istock_000015168186xsmall5Increasingly studies are showing that acupuncture is a very effective adjunct therapy for patients undergoing cancer treatments.  Acupuncture has proven effective in managing cancer-related symptoms, treating side effects induced by chemotherapy or radiation therapy, boosting blood cell count, and enhancing lymphocyte and natural killer (NK) cell activity.  Commonly treated symptoms include cancer pain, chemotherapy-induced nausea and vomiting, weight loss, fatigue, anxiety, depression, insomnia, poor appetite, mouth dryness, hot flashes, peripheral neuropathy, and gastrointestinal symptoms.

Studies suggest that acupuncture is useful in anticancer therapy either by actively stimulating immune activity or by preventing chemotherapy suppression of immune activity.  At least seven human studies have evaluated the effects of acupuncture on immune system function in patients with cancer.  They have found that acupuncture enhances platelet count and prevents leukocyte decrease after radiation therapy or chemotherapy; that those undergoing chemotherapy and acupuncture treatment experienced no declines in T cells or in NK (natural killer) cell activity, both of which are usually suppressed by chemotherapy; that acupuncture produces an improvement in leukocyte count and immunoglobulin levels; and that treatment with acupuncture significantly increases the activity of natural killer and other immune system cells which fight disease.

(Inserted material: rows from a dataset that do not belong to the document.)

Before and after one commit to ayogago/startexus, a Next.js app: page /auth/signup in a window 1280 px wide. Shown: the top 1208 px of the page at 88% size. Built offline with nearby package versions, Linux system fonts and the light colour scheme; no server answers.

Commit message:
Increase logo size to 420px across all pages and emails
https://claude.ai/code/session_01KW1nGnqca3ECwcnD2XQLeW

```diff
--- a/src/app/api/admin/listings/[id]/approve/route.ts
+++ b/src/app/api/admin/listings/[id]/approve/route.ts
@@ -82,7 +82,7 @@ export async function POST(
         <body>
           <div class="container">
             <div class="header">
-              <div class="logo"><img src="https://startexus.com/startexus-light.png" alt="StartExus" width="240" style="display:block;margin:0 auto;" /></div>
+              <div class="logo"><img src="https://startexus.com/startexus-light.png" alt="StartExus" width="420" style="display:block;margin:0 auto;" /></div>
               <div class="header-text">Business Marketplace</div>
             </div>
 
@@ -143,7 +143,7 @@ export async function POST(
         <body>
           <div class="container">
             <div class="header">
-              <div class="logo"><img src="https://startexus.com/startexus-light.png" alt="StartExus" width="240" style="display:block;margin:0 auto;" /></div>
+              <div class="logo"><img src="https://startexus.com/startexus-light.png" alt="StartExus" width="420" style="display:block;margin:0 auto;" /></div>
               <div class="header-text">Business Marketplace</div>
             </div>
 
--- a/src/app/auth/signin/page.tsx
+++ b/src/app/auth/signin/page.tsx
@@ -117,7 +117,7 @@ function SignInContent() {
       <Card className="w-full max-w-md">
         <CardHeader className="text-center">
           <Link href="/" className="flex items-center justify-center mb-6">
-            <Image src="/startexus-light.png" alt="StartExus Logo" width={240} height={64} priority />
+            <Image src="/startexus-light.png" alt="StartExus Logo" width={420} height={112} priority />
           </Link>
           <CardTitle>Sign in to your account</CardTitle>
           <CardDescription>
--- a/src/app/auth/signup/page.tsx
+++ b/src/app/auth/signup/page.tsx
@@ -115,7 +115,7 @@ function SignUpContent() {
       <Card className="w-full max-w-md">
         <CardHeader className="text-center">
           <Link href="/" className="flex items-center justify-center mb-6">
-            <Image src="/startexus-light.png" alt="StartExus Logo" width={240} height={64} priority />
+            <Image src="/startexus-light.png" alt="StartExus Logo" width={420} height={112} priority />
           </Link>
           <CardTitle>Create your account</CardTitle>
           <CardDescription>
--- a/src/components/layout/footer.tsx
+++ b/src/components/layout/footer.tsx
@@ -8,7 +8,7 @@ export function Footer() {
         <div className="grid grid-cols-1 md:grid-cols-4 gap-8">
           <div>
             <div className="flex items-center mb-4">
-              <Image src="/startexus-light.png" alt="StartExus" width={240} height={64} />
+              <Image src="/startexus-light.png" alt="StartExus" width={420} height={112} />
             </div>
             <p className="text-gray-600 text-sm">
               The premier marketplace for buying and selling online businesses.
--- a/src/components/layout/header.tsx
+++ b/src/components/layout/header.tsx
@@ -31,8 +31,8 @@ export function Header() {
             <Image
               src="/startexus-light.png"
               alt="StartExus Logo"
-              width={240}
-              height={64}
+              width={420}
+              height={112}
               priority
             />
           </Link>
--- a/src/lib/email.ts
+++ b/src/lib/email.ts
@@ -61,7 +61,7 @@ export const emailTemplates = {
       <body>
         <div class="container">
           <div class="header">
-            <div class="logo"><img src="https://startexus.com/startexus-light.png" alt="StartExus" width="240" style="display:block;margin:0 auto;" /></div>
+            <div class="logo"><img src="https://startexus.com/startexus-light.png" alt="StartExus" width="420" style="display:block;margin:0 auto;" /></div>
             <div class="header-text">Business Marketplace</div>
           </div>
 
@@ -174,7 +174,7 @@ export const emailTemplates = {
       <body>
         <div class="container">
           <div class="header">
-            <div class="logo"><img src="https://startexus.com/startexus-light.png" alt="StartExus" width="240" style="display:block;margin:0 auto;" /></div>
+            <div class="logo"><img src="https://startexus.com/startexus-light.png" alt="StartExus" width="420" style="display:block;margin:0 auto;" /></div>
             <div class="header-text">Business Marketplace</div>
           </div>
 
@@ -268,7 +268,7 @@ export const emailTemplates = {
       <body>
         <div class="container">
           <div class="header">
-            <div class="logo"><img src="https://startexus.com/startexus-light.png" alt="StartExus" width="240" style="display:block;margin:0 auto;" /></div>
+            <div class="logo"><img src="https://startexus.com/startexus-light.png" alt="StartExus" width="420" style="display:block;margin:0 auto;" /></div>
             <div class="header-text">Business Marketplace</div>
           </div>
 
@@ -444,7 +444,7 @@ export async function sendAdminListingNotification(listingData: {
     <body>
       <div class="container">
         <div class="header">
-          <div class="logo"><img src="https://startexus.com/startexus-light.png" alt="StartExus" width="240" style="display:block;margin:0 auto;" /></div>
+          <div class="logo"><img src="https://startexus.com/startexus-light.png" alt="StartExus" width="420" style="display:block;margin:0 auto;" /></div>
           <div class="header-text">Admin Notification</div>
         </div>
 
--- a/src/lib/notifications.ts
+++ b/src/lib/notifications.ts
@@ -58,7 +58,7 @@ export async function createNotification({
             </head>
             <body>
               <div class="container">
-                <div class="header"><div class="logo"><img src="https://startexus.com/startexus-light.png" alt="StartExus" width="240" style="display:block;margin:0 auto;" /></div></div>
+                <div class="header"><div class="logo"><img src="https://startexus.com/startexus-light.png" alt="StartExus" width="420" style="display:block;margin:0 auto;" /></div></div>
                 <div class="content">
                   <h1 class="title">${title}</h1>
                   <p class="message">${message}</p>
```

Cancer-related pain and postoperative pain can be significantly reduced with acupuncture treatments.  In one study of patients with malignant tumors who developed pain, all experienced various degrees of pain relief and 83% were able to either reduce or eliminate their analgesic drugs following multiple acupuncture treatments.  In a study investigating the effect of acupuncture in postoperative pain management and arm movement in breast cancer patients, those treated with acupuncture on the 3rd, 5th, and 7th days after surgery and on the day of discharge from the hospital had significant pain relief during arm movement on the 5th and 7th days following surgery and at the time of discharge.  The range of motion also increased during the postoperative period.  A case review of acupuncture for chemotherapy-induced peripheral neuropathy showed reduced symptoms in 82% of patients receiving acupuncture. Continue reading